Learning Vector Quantization (LVQ) are popular multi-class classification algorithms. Prototypes in an LVQ system represent the typical features of classes in the data. Frequently multiple prototypes are employed for a class to improve the representation of variations within the class and the generalization ability. In this paper, we investigate the dynamics of LVQ in an exact mathematical way, aiming at understanding the influence of the number of prototypes and their assignment to classes. The theory of on-line learning allows a mathematical description of the learning dynamics in model situations. We demonstrate using a system of three prototypes the different behaviors of LVQ systems of multiple prototype and single prototype class representation.
A comparison between dissimilarity SOM and kernel SOM for clustering the vertices of a graph
|Presenting Author: Nathalie Villa|
|Authors: Nathalie Villa, Fabrice Rossi|
Flexible and efficient variants of the Self Organizing Map algorithm have been proposed for non vector data, including, for example, the dissimilarity SOM (also called the Median SOM) and several kernelized versions of SOM. Although the first one is a generalization of the batch version of the SOM algorithm to data described by a dissimilarity measure, the various versions of the second ones are stochastic SOM. We propose here to introduce a batch version of the kernel SOM and to show how this one is related to the dissimilarity SOM. Finally, an application to the classification of the vertices of a graph is proposed and the algorithms are tested and compared on a simulated data set.

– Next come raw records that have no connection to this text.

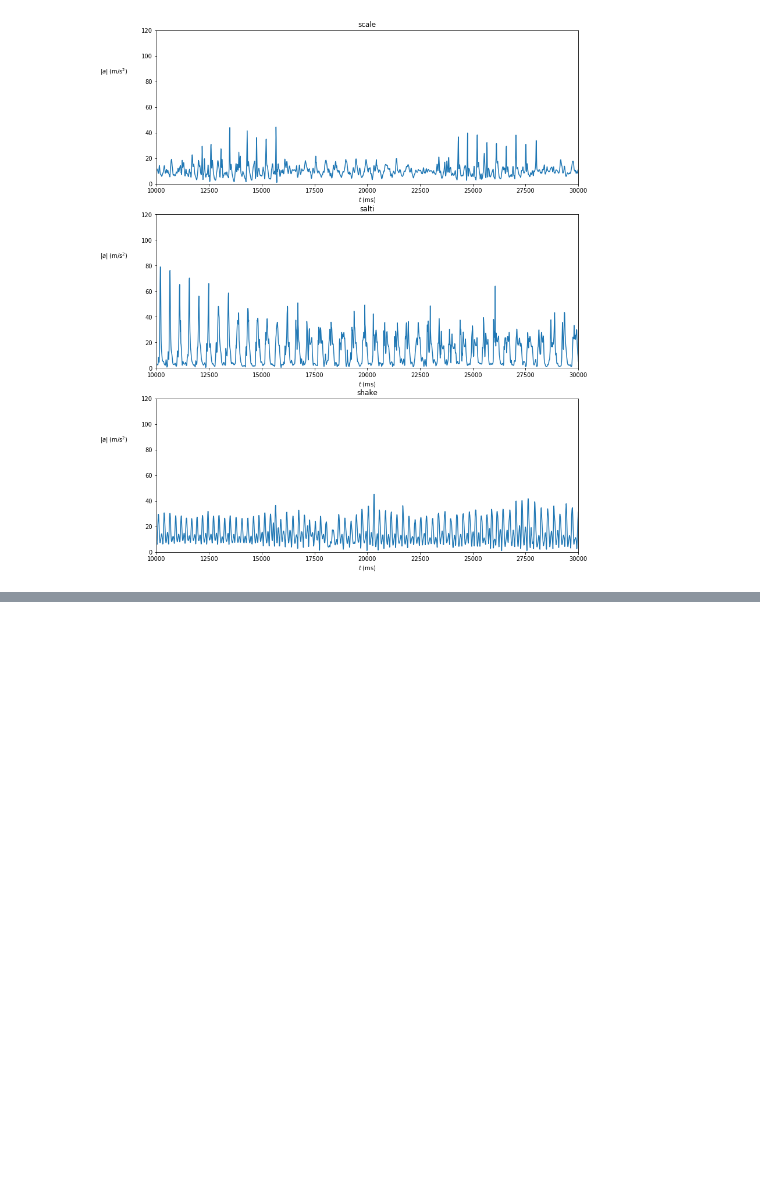
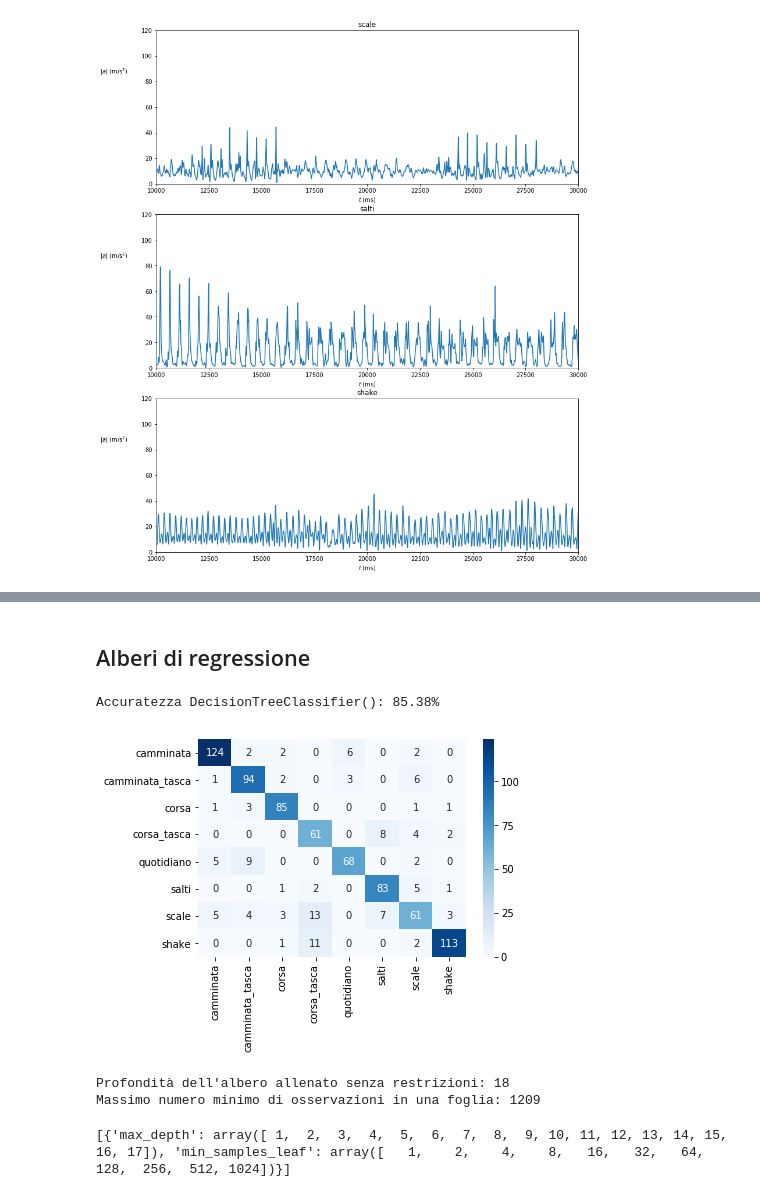
Before and after one commit to DedZago/msbd, a Jupyter notebook: Completo.ipynb, the cells around one changed output, grey strips where cells are left out. Drawn from its saved outputs; the diff is of its cells as text; code cells hidden in the pictures; blank space fills up the shorter version.

Commit message:
work in progress notebook completo

```diff
--- a/Completo.ipynb
+++ b/Completo.ipynb
@@ -182,0 +194,31 @@ Accuratezza QDA: 83.9%
+# %% [markdown]
+## Alberi di regressione
+# %%
+# Albero stimato sul training, senza vincoli (albero completo)
+dtc = DecisionTreeClassifier(random_state=42)
+dtc.fit(X_train, y_train)
+y_pred = dtc.predict(X_val)
+acc_dtcFull = accuracy_score(y_val, y_pred)
+
+print("Accuratezza DecisionTreeClassifier(): {:.2f}%".format(100 * acc_dtcFull))
+MatriceConfusione(y_val, y_pred)
+plt.show()
+# %% [output]
+Accuratezza DecisionTreeClassifier(): 85.38%
+[figure, added]
+# %%
+maxDepth = dtc.tree_.max_depth
+minObs = len(X_train) // 2
+print("Profondità dell'albero allenato senza restrizioni: {}".format(maxDepth))
+print("Massimo numero minimo di osservazioni in una foglia: {}".format(minObs))
+# %% [output]
+Profondità dell'albero allenato senza restrizioni: 18
+Massimo numero minimo di osservazioni in una foglia: 1209
+# %%
+param_grid = ParameterGrid({
+    'max_depth': np.arange(1, dtc.tree_.max_depth),
+    'min_samples_leaf': 2 ** np.arange(int(np.log2(minObs) + 1)),
+})
+print(param_grid.param_grid)
+# %% [output]
+[{'max_depth': array([ 1,  2,  3,  4,  5,  6,  7,  8,  9, 10, 11, 12, 13, 14, 15, 16, 17]), 'min_samples_leaf': array([   1,    2,    4,    8,   16,   32,   64,  128,  256,  512, 1024])}]
```
Also changed, not shown: parts of 24 cells of this notebook, 18 other files.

Improving the H2MLVQ algorithm by the Cross Entropy Method
|Presenting Author: Abderrahmane Boubezoul,|
|Authors: Abderrahmane Boubezoul, Sébastien Paris, Mustapha Ouladsine|
This paper addresses the use of a stochastic optimization method called the Cross Entropy
(CE) Method in the improvement of a recently proposed H2MLVQ (Harmonic to
minimum LVQ) algorithm, this algorithm was proposed as an initialization insensitive variant
of the well known Learning Vector Quantization (LVQ) algorithm. This paper has
two aims, the first aim is the use of the Cross Entropy (CE) Method to tackle the initialization
sensitiveness problem associated with the original (LVQ) algorithm and its
variants and the second aim is to use a weighted norm instead of the Euclidean
norm in order to select the most relevant features. The results in this paper
indicate that the CE method can successfully be applied to this kind of
problems and efficiently generate high quality solutions. Also, good
competitive numerical results on several datasets are reported.
Accelerating Relational Clustering Algorithms With Sparse Prototype Representation
|Presenting Author: Fabrice Rossi|
|Authors: Fabrice Rossi, Alexander Hasenfuß, Barbara Hammer|
In some application contexts, data are better described by a matrix of
pairwise dissimilarities rather than by a vector representation. Clustering
and topographic mapping algorithms have been adapted to this type of data,
either via the generalized Median principle, or more recently with the so
called relational approach, in which prototypes are represented by virtual
linear combinations of the original observations. One drawback of those
methods is their complexity, which scales as the square of the number of
observations, mainly because they use dense prototype representations: each
prototype is obtained as a virtual combination of all the elements of its
cluster (at least). We propose in this paper to use a sparse representation of
the prototypes to obtain relational algorithms with sub-quadratic complexity.